*** Begin section ***
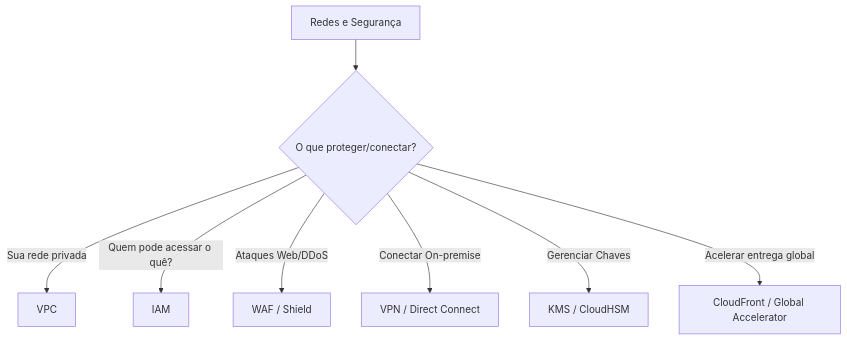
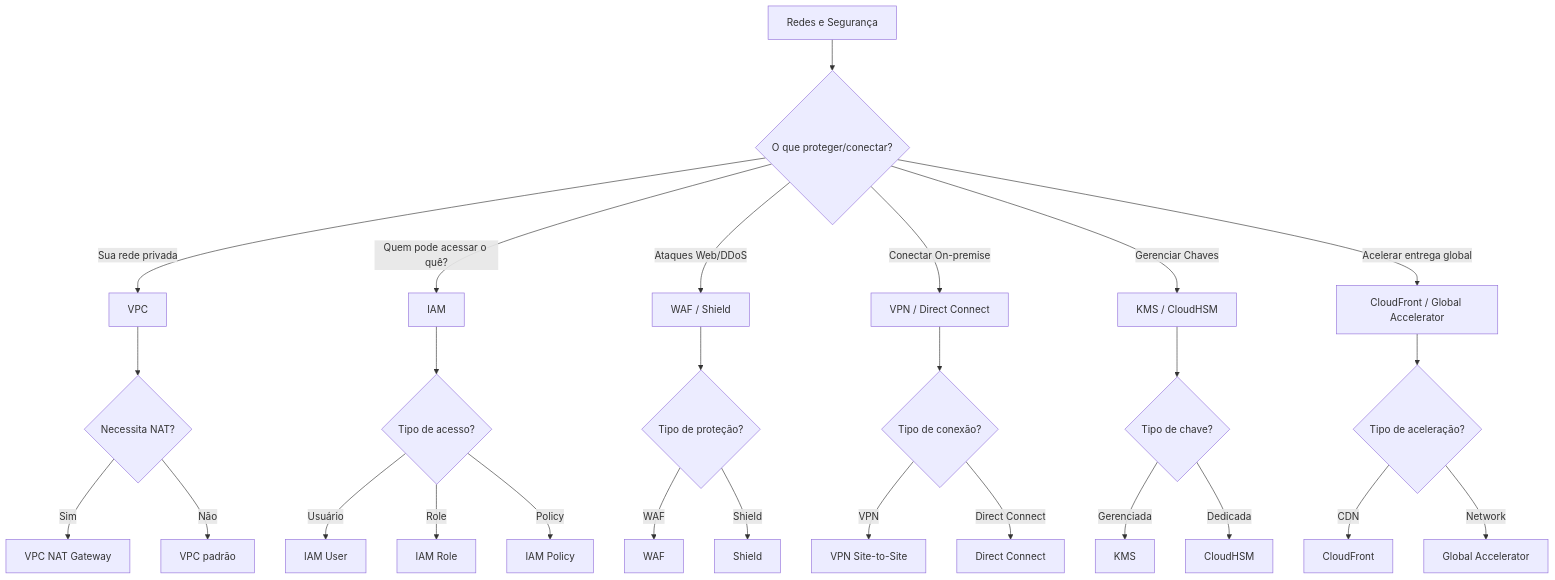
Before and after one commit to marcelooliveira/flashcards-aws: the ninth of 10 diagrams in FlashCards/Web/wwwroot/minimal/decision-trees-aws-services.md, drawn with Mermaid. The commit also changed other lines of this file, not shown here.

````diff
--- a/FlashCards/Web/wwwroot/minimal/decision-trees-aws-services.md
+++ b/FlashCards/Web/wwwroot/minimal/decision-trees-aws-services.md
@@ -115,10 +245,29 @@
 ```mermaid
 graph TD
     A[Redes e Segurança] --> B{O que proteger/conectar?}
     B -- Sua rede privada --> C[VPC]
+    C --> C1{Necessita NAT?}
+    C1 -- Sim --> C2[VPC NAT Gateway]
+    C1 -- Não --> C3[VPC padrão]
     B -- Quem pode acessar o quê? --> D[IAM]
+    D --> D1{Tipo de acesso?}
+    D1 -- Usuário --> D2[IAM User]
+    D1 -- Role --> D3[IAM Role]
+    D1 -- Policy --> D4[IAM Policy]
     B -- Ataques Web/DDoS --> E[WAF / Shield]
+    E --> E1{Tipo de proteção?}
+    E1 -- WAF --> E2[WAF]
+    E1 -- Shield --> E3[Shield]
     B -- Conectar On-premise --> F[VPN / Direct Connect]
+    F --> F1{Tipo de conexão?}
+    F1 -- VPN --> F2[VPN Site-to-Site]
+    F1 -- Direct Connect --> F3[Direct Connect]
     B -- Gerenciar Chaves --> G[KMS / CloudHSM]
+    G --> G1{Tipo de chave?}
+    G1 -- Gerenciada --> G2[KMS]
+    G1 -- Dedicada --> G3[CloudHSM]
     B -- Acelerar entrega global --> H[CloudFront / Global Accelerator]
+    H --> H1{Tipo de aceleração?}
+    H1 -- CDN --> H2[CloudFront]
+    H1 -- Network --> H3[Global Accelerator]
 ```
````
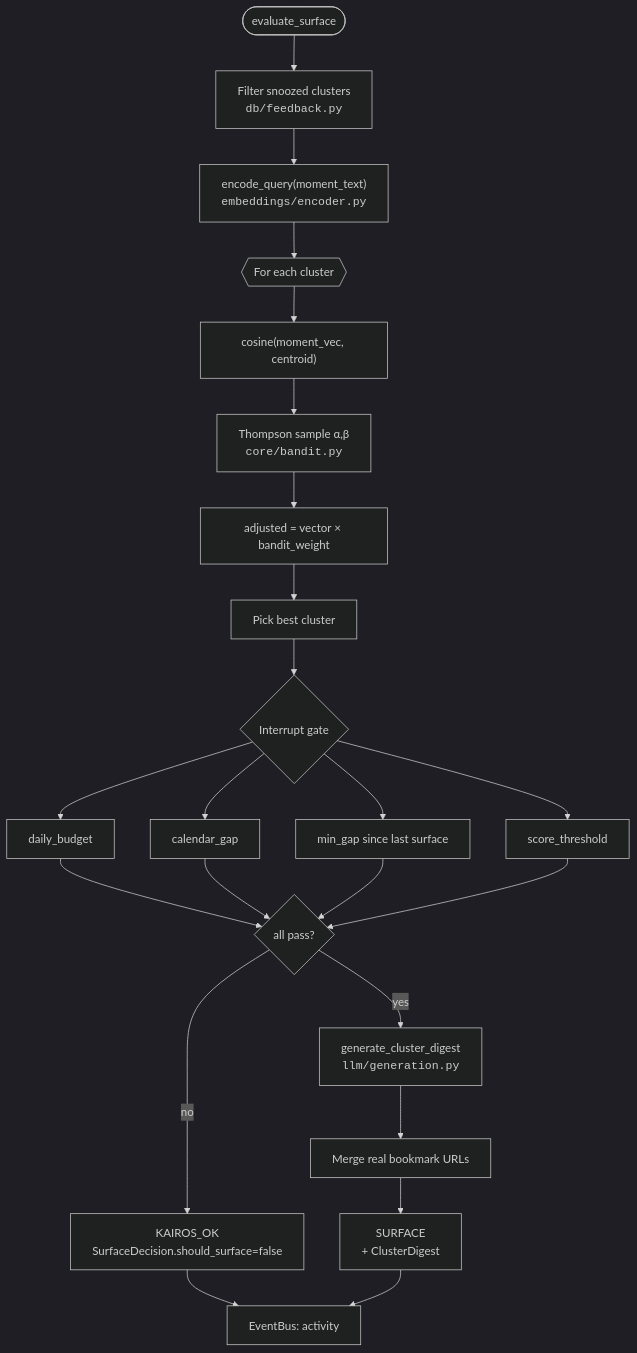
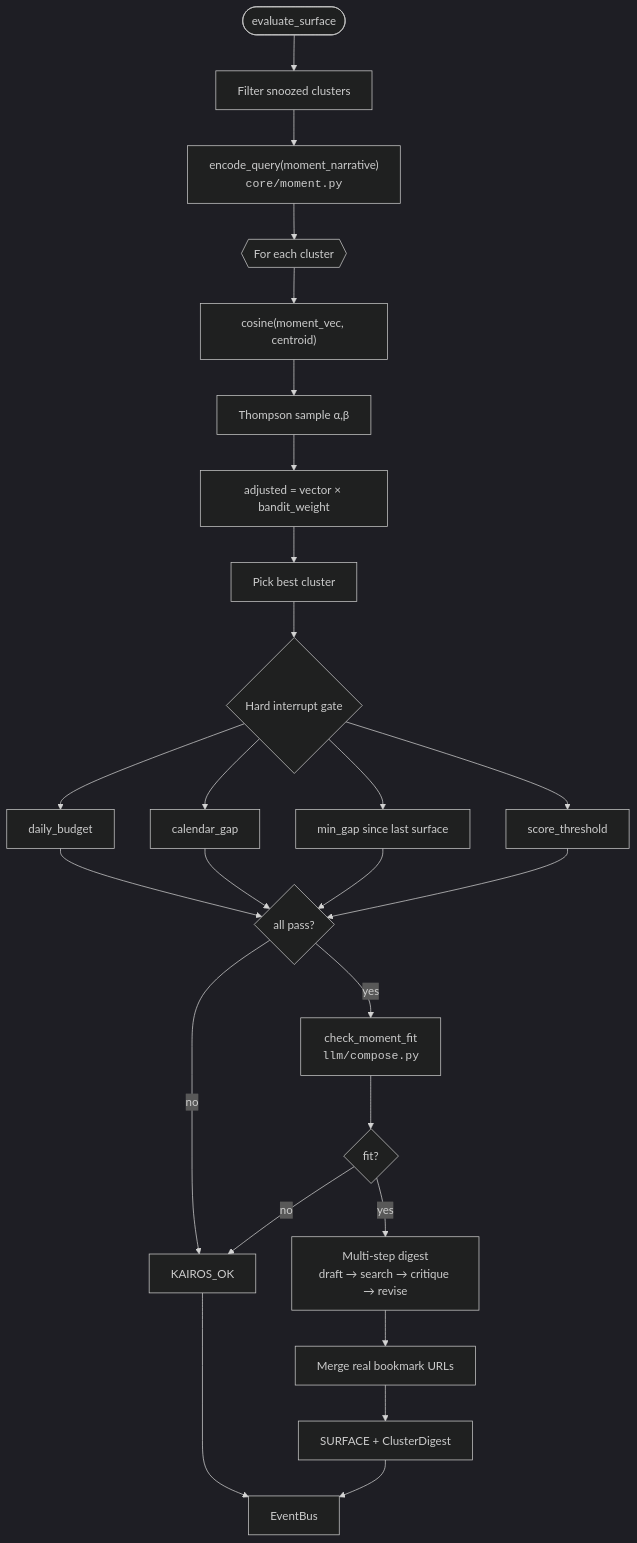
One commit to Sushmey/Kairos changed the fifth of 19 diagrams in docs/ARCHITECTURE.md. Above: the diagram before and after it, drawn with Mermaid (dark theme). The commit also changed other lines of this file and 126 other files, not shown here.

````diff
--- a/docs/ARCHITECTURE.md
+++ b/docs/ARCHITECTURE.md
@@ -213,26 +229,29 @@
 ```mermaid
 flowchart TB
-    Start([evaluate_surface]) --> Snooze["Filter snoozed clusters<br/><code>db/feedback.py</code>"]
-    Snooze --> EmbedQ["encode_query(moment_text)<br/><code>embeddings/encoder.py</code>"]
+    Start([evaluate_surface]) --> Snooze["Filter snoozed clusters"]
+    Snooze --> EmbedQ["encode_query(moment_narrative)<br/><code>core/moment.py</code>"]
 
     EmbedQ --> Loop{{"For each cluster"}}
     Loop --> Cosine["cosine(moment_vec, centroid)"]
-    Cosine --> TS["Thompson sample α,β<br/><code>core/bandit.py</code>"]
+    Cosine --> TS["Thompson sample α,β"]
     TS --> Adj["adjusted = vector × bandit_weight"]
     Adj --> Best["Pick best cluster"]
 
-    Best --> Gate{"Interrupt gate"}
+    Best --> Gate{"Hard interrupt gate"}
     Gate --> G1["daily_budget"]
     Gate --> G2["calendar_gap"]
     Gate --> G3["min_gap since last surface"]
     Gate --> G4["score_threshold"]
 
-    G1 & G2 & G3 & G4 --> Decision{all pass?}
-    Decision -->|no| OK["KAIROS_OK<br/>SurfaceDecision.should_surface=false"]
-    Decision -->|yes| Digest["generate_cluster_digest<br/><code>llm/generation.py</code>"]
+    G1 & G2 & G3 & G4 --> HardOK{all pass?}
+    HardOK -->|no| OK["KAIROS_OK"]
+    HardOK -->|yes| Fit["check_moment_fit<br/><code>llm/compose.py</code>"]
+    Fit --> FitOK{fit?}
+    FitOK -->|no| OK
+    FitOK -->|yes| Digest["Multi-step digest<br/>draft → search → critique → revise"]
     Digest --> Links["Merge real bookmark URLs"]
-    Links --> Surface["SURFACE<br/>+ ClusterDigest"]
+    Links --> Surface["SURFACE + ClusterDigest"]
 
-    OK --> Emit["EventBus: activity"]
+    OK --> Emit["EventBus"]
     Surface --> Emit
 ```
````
*** End section ***
## Required action
All records above are to be output verbatim, with their pictures omitted.

## Response
Before and after one commit to marcelooliveira/flashcards-aws: the ninth of 10 diagrams in FlashCards/Web/wwwroot/minimal/decision-trees-aws-services.md, drawn with Mermaid. The commit also changed other lines of this file, not shown here.

````diff
--- a/FlashCards/Web/wwwroot/minimal/decision-trees-aws-services.md
+++ b/FlashCards/Web/wwwroot/minimal/decision-trees-aws-services.md
@@ -115,10 +245,29 @@
 ```mermaid
 graph TD
     A[Redes e Segurança] --> B{O que proteger/conectar?}
     B -- Sua rede privada --> C[VPC]
+    C --> C1{Necessita NAT?}
+    C1 -- Sim --> C2[VPC NAT Gateway]
+    C1 -- Não --> C3[VPC padrão]
     B -- Quem pode acessar o quê? --> D[IAM]
+    D --> D1{Tipo de acesso?}
+    D1 -- Usuário --> D2[IAM User]
+    D1 -- Role --> D3[IAM Role]
+    D1 -- Policy --> D4[IAM Policy]
     B -- Ataques Web/DDoS --> E[WAF / Shield]
+    E --> E1{Tipo de proteção?}
+    E1 -- WAF --> E2[WAF]
+    E1 -- Shield --> E3[Shield]
     B -- Conectar On-premise --> F[VPN / Direct Connect]
+    F --> F1{Tipo de conexão?}
+    F1 -- VPN --> F2[VPN Site-to-Site]
+    F1 -- Direct Connect --> F3[Direct Connect]
     B -- Gerenciar Chaves --> G[KMS / CloudHSM]
+    G --> G1{Tipo de chave?}
+    G1 -- Gerenciada --> G2[KMS]
+    G1 -- Dedicada --> G3[CloudHSM]
     B -- Acelerar entrega global --> H[CloudFront / Global Accelerator]
+    H --> H1{Tipo de aceleração?}
+    H1 -- CDN --> H2[CloudFront]
+    H1 -- Network --> H3[Global Accelerator]
 ```
````
One commit to Sushmey/Kairos changed the fifth of 19 diagrams in docs/ARCHITECTURE.md. Above: the diagram before and after it, drawn with Mermaid (dark theme). The commit also changed other lines of this file and 126 other files, not shown here.

````diff
--- a/docs/ARCHITECTURE.md
+++ b/docs/ARCHITECTURE.md
@@ -213,26 +229,29 @@
 ```mermaid
 flowchart TB
-    Start([evaluate_surface]) --> Snooze["Filter snoozed clusters<br/><code>db/feedback.py</code>"]
-    Snooze --> EmbedQ["encode_query(moment_text)<br/><code>embeddings/encoder.py</code>"]
+    Start([evaluate_surface]) --> Snooze["Filter snoozed clusters"]
+    Snooze --> EmbedQ["encode_query(moment_narrative)<br/><code>core/moment.py</code>"]
 
     EmbedQ --> Loop{{"For each cluster"}}
     Loop --> Cosine["cosine(moment_vec, centroid)"]
-    Cosine --> TS["Thompson sample α,β<br/><code>core/bandit.py</code>"]
+    Cosine --> TS["Thompson sample α,β"]
     TS --> Adj["adjusted = vector × bandit_weight"]
     Adj --> Best["Pick best cluster"]
 
-    Best --> Gate{"Interrupt gate"}
+    Best --> Gate{"Hard interrupt gate"}
     Gate --> G1["daily_budget"]
     Gate --> G2["calendar_gap"]
     Gate --> G3["min_gap since last surface"]
     Gate --> G4["score_threshold"]
 
-    G1 & G2 & G3 & G4 --> Decision{all pass?}
-    Decision -->|no| OK["KAIROS_OK<br/>SurfaceDecision.should_surface=false"]
-    Decision -->|yes| Digest["generate_cluster_digest<br/><code>llm/generation.py</code>"]
+    G1 & G2 & G3 & G4 --> HardOK{all pass?}
+    HardOK -->|no| OK["KAIROS_OK"]
+    HardOK -->|yes| Fit["check_moment_fit<br/><code>llm/compose.py</code>"]
+    Fit --> FitOK{fit?}
+    FitOK -->|no| OK
+    FitOK -->|yes| Digest["Multi-step digest<br/>draft → search → critique → revise"]
     Digest --> Links["Merge real bookmark URLs"]
-    Links --> Surface["SURFACE<br/>+ ClusterDigest"]
+    Links --> Surface["SURFACE + ClusterDigest"]
 
-    OK --> Emit["EventBus: activity"]
+    OK --> Emit["EventBus"]
     Surface --> Emit
 ```
````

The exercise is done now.